I mentioned in More Bogwalking that I’d spent the previous week in northern Wisconsin. It is always interesting to be in a place that is not one’s normal stomping grounds. Even though I go there regularly, it’s not as if the people there see me all that often, the way they do at the usual places I go shopping back home.
The week we were there was rather interesting weather-wise: it started out near 80° (27C) and in a few days went to highs of around 55° (13C) and lows of 35° (2C). That’ll adjust your feet to cooler weather pretty quickly.
In my comfort zone, there is a nearby restaurant that we’ve been going to for nearly forever. We were going there long before the present owner, whose had it for around 15 years. The owner has seen me barefoot many times and never cared. I’ve even had waitresses comment to me about my being barefoot and telling me they wished they could be, too. So we go there a lot.
We also went to another restaurant that hasn’t liked my bare feet. However, it is fairly easy to sneak in that way, and once seated, nobody seems to care any more.
There is plenty of wildlife up there. Here’s what we saw going past our cabin one morning.
We also had a gray fox go by, but I didn’t get my camera in time. And I had
the local bald eagle land on a log in the cove about 50 feet away from
me . . . while my camera was back in the cabin. Rats.
The colors were changing.
That picture was taken early in the week, while the weather was still quite warm and comfortable.
Here’s another picture; this is of the pier belonging to the place we were at.
There is something you should notice about that picture. There is only one way that that picture can be taken. It’s not “bogwalking”; it’s “covewalking”.
There is a bit of peat moss there, mixed in amongst the cattails and other cove plants, but it is not thick enough to support one’s weight the way it is in a bog. I sank down about 6 inches on every step.
Of course it has to be done barefooted.
The place we stay is on a cove. Here is a composite, panoramic shot of the whole cove, with 5 different pictures stitched together. Click on it to get the 2300×500 pixel version. (I also have a 10,200 x 2,200 version.)
Here are two more shots from before the weather changed. There is a nearby (very small) airport, and it looks like a couple of planes were practicing flying in formation.
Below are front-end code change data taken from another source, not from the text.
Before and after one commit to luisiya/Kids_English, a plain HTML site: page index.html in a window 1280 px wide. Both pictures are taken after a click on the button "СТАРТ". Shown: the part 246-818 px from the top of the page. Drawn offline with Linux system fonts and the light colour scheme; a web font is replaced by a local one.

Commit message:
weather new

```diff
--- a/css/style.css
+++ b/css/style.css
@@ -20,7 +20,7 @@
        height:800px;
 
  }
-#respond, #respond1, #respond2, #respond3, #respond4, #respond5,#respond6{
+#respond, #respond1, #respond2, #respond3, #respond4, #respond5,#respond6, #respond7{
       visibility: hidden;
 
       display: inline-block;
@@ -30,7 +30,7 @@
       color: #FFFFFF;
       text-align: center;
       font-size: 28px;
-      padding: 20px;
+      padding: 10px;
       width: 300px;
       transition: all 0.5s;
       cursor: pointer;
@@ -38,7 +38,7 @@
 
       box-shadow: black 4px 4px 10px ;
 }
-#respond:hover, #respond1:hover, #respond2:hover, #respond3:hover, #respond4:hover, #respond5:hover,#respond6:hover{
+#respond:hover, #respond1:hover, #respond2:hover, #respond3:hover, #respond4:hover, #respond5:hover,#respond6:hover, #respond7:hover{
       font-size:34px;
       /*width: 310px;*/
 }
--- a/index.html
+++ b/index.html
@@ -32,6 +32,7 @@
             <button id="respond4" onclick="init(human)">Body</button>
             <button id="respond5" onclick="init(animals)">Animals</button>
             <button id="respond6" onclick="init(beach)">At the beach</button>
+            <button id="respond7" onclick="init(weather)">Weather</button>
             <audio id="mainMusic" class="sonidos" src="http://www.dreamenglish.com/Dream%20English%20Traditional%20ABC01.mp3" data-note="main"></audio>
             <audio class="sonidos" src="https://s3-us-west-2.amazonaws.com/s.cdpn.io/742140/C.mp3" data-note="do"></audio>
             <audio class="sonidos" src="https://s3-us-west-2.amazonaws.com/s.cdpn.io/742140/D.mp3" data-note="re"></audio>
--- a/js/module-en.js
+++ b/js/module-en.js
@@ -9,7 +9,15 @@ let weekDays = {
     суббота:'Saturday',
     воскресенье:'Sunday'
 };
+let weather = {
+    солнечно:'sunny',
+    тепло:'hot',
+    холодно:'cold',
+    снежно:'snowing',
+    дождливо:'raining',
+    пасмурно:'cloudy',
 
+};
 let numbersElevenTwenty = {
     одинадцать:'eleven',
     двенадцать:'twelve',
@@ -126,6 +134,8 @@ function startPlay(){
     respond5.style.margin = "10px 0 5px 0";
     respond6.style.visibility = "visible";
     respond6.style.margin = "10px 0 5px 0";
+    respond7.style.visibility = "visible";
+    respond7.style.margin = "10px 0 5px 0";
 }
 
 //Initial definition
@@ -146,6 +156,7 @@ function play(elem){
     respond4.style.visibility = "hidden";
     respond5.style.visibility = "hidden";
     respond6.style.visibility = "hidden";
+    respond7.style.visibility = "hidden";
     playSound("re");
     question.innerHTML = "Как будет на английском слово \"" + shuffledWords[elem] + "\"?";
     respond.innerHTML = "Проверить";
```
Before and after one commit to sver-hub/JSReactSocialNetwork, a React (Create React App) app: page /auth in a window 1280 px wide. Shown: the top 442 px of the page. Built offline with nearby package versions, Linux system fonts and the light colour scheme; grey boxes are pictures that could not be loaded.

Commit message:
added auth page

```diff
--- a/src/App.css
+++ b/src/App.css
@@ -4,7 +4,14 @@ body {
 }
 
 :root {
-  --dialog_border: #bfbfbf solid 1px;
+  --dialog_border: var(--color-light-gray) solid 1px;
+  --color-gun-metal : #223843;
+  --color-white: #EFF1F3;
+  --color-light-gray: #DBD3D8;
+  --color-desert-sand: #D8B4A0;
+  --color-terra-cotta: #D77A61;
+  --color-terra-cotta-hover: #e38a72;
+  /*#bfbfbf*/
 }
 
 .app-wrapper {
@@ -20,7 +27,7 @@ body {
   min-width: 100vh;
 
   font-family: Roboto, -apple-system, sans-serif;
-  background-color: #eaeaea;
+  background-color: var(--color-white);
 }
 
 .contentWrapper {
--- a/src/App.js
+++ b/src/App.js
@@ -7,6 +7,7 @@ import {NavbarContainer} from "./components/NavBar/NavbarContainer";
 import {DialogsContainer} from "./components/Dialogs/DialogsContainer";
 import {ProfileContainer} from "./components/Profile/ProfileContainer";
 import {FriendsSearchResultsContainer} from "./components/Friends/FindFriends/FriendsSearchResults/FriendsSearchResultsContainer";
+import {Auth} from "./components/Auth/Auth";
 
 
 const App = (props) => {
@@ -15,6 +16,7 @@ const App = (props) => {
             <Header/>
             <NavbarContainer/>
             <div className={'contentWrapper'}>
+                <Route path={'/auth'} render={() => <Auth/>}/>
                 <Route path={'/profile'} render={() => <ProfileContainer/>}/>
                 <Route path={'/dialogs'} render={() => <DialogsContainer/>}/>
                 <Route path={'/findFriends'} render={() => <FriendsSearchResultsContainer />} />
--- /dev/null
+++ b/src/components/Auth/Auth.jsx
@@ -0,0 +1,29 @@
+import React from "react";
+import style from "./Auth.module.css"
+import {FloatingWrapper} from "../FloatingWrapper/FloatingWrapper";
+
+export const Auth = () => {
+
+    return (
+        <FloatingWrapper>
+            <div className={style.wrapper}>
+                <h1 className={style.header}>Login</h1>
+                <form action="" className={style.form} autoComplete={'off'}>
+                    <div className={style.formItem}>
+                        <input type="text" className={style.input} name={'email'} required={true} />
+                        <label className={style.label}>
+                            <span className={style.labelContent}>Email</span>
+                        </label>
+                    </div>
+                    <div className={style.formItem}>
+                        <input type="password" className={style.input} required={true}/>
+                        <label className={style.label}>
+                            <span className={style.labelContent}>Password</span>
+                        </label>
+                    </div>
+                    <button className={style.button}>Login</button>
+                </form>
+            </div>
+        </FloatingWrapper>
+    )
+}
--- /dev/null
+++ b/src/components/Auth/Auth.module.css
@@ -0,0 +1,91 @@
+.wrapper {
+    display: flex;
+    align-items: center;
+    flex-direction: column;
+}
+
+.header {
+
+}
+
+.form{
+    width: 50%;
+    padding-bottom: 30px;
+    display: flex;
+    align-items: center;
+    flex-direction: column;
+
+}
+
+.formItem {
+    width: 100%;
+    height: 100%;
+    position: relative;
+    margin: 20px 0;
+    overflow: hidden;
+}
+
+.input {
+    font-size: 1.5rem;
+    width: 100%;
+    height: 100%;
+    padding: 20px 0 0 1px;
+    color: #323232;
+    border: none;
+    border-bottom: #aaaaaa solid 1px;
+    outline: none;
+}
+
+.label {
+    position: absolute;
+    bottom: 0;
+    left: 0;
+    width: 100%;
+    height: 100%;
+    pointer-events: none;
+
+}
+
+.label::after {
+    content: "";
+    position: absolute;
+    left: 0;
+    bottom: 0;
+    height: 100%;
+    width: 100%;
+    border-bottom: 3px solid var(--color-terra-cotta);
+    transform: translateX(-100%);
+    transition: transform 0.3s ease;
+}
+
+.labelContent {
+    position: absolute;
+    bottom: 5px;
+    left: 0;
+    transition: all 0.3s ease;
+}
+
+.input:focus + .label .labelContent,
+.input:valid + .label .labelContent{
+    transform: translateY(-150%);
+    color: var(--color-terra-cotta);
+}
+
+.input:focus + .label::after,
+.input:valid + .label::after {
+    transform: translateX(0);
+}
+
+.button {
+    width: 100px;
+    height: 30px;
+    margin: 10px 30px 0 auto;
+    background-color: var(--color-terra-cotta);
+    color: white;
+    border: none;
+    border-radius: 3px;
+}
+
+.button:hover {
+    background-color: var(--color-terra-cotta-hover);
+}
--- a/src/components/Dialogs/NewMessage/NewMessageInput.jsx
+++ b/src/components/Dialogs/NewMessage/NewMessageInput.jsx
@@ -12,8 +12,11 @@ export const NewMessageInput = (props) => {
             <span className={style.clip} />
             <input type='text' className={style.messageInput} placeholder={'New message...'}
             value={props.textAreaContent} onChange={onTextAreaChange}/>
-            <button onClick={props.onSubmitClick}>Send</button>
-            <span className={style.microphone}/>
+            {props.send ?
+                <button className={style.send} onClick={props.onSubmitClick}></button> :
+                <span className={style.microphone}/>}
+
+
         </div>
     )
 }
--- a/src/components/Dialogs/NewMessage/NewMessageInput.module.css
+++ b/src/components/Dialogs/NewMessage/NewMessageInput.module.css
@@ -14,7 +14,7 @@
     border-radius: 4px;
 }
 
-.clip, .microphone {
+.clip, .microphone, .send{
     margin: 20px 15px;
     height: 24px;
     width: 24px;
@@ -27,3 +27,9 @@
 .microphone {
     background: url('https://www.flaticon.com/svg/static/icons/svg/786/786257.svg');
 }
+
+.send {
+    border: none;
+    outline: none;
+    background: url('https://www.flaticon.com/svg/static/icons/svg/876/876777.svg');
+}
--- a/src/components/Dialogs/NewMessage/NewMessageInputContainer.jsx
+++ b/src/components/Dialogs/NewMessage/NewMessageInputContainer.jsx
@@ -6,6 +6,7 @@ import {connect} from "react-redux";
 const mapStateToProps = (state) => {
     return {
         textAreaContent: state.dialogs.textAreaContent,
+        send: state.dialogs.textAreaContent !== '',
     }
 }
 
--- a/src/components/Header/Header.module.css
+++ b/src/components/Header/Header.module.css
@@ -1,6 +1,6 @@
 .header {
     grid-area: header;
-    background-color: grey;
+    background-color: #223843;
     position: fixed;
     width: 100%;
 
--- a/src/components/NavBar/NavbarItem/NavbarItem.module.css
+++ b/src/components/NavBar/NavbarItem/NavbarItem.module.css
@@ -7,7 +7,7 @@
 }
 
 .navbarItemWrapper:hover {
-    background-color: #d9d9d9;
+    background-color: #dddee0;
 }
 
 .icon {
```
Here’s the close-up of the same picture.
And then the weather did change. This is part of what it looked like afterwards. It was not only dreary, but downright cold.
Of course, that’s not an excuse not to keep going barefoot. (I should also add that even though it was cold and dreary, it was still better than being back home!)
Near the end there we went to a Cranberry Festival. Northern Wisconsin bogs are where a lot of cranberries are grown, so the local festivals (trying to keep tourists around as the weather grows colder) have to do something.
But it was chilly, with the temperature around 40-45° (5-7C). And rainy. The Festival was at the county fairgrounds, so the ground was cold, wet, and squishy. I found it tolerable.
Everybody was too polite to say anything to me (at least to my face), but you could tell when somebody noticed my feet. There’s be the covert nudge of a companion. Or, there’d be somebody who would kind of be trudging along just looking down. Then they’d suddenly notice my bare feet and their head would pop up to look me in the face, as if they couldn’t believe the feet they saw were actually attached to a human.
It was really funny to see that happen over and over again. And a bit weird.
Anyways, my feet survived the cold and wet just fine, and I suppose started the acclimatization process for the upcoming winter.
We also spent one day heading to a town called Boulder Junction. I’ve written before about their famous barefoot fishing guide, Porter Dean.
(That picture is probably 10-15 years old.)
I’m afraid to say that I didn’t see the statue there this visit. Now I didn’t carefully trek the whole town (it was cold, wet, and rainy, remember?) But it wasn’t prominently displayed the way it used to be. I sure hope they aren’t forgetting their barefoot roots.
Anyways, while I was there I stopped into a hardware store. As I entered, the owner took a look at my bare feet and said:
“If you walk around here and hurt yourself, don’t you come crying to me!”
I loved it! None of the usual whining about, “for you own protection” or “oh, I might get sued”. Just “you’re responsible for your own damn self”.
And actually, by warning me (even though the place was immaculate), the owner pretty much relieved herself of any liability (which is pretty low anyways) simply by warning me.
I sure wish all stores had that exact same attitude.